Guidelines focused on protecting the health and safety of others include:
- Practicing social distancing (staying at least 6 feet away from others),
- Diligently washing hands, and
- Refraining from holding mass gatherings of more than 10 people
The recommendations have led city and state governments across the nation, Tennessee included, to take various actions to ensure compliance. In some places, people are being ordered to stay at home and can only leave their residence for essential matters, such as buying groceries or going to medical appointments.
Potential Increase in Domestic Violence Cases
As more and more people remain indoors, tensions are likely to rise. The stresses of working or attending school from home, coupled with the fear and anxiety related to the COVID-19 pandemic, can cause people to react to situations in violent ways.
It's important to note that taking frustrations out on others – by causing or threatening to cause physical harm against them – can result in a criminal charge for domestic violence. Amid the COVID-19 outbreak, these types of matters are expected to increase and are already up 13% in the last week. And while various aspects of life have been upended in these uncertain times, upholding the law has not.
If a family or household member calls law enforcement officials because of alleged domestic abuse, the responding officer could make an arrest, and the accused could be criminally charged.
Depending on the circumstances, a domestic violence conviction could result in:
- Jail time

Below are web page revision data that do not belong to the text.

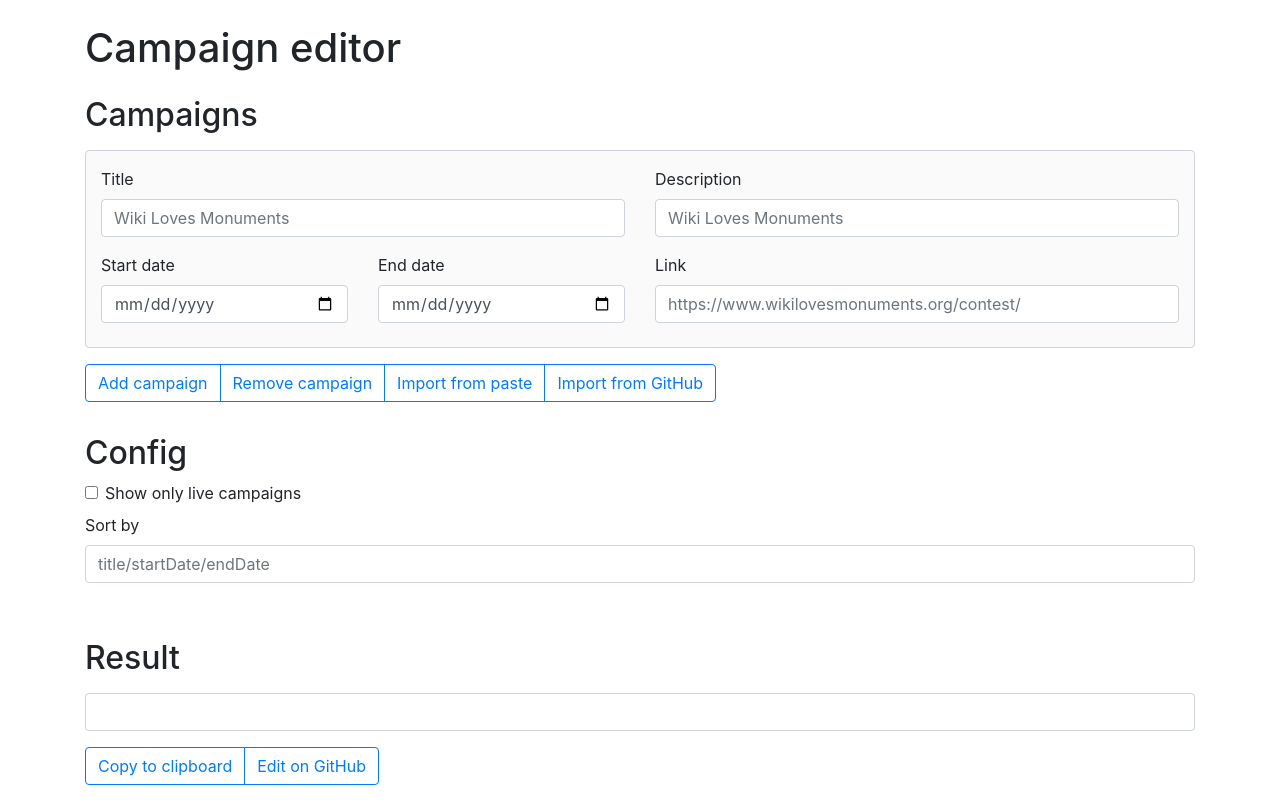
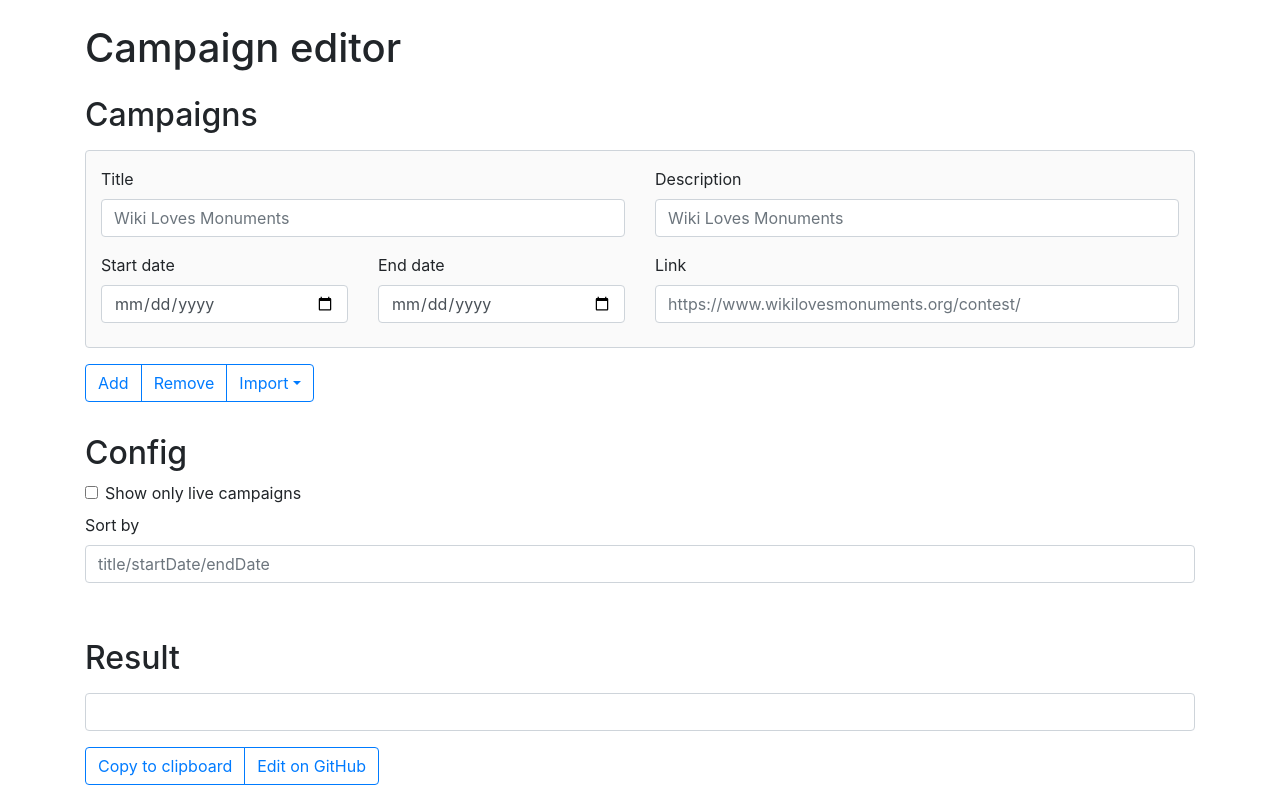
Before and after one commit to commons-app/commons-app.github.io, a plain HTML site: page campaigns.html in a window 1280 px wide. Drawn offline with nearby package versions, Linux system fonts and the light colour scheme; no server answers.

Commit message:
Improve buttons

```diff
--- a/campaigns.html
+++ b/campaigns.html
@@ -24,11 +24,16 @@
 		<section class="my-2">
 			<h2>Campaigns</h2>
 			<form oninput="generateJSON()" onchange="generateJSON()" id="form"></form>
-			<div class="btn-group mb-4 mt-3" role="group">
-				<button onclick="addSection()" type="button" class="btn btn-outline-primary">Add campaign</button>
-				<button id="removeSectionButton" onclick="removeSection()" type="button" class="btn btn-outline-primary">Remove campaign</button>
-				<button onclick="importFromPaste()" type="button" class="btn btn-outline-primary">Import from paste</button>
-				<button onclick="importFromGithub()" type="button" class="btn btn-outline-primary">Import from GitHub</button>
+			<div class="btn-group mb-4 mt-3" role="group" style="flex-wrap: wrap;">
+				<button onclick="addSection()" type="button" class="btn btn-outline-primary">Add</button>
+				<button id="removeSectionButton" onclick="removeSection()" type="button" class="btn btn-outline-primary">Remove</button>
+				<div class="btn-group" role="group">
+					<button type="button" class="btn btn-outline-primary dropdown-toggle" data-toggle="dropdown">Import</button>
+					<div class="dropdown-menu">
+						<button onclick="importFromGithub()" type="button" class="btn btn-outline-primary dropdown-item">Live version</button>
+						<button onclick="importFromPaste()" type="button" class="btn btn-outline-primary dropdown-item">From paste</button>
+					</div>
+				</div>
 			</div>
 		</section>
 
```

- Loss of gun rights
Defusing Tense Situations
To avoid a run-in with the law, it's best to try to defuse a conflict-filled situation before it escalates into something more.
Some steps people can take include:
- Counting to 10
- Walking away
- Taking deep, calming breaths
- Listening to the concerns of the other party involved
Contact May McKinney for Legal Help
During these uncertain and difficult times, we understand that you might react to stressful situations in a way that you normally would not. If you were charged with a domestic violence offense in Nashville or the surrounding areas, know that our team is here to help you with your case. You'll likely have questions about the criminal justice process, especially now when efforts are being made to prevent the spread of COVID-19. We understand that you might not want to come into the office to discuss your case. That is why we are offering phone consultations.
To speak with us during a free strategy session, call (615) 265-6383 or submit an online contact form.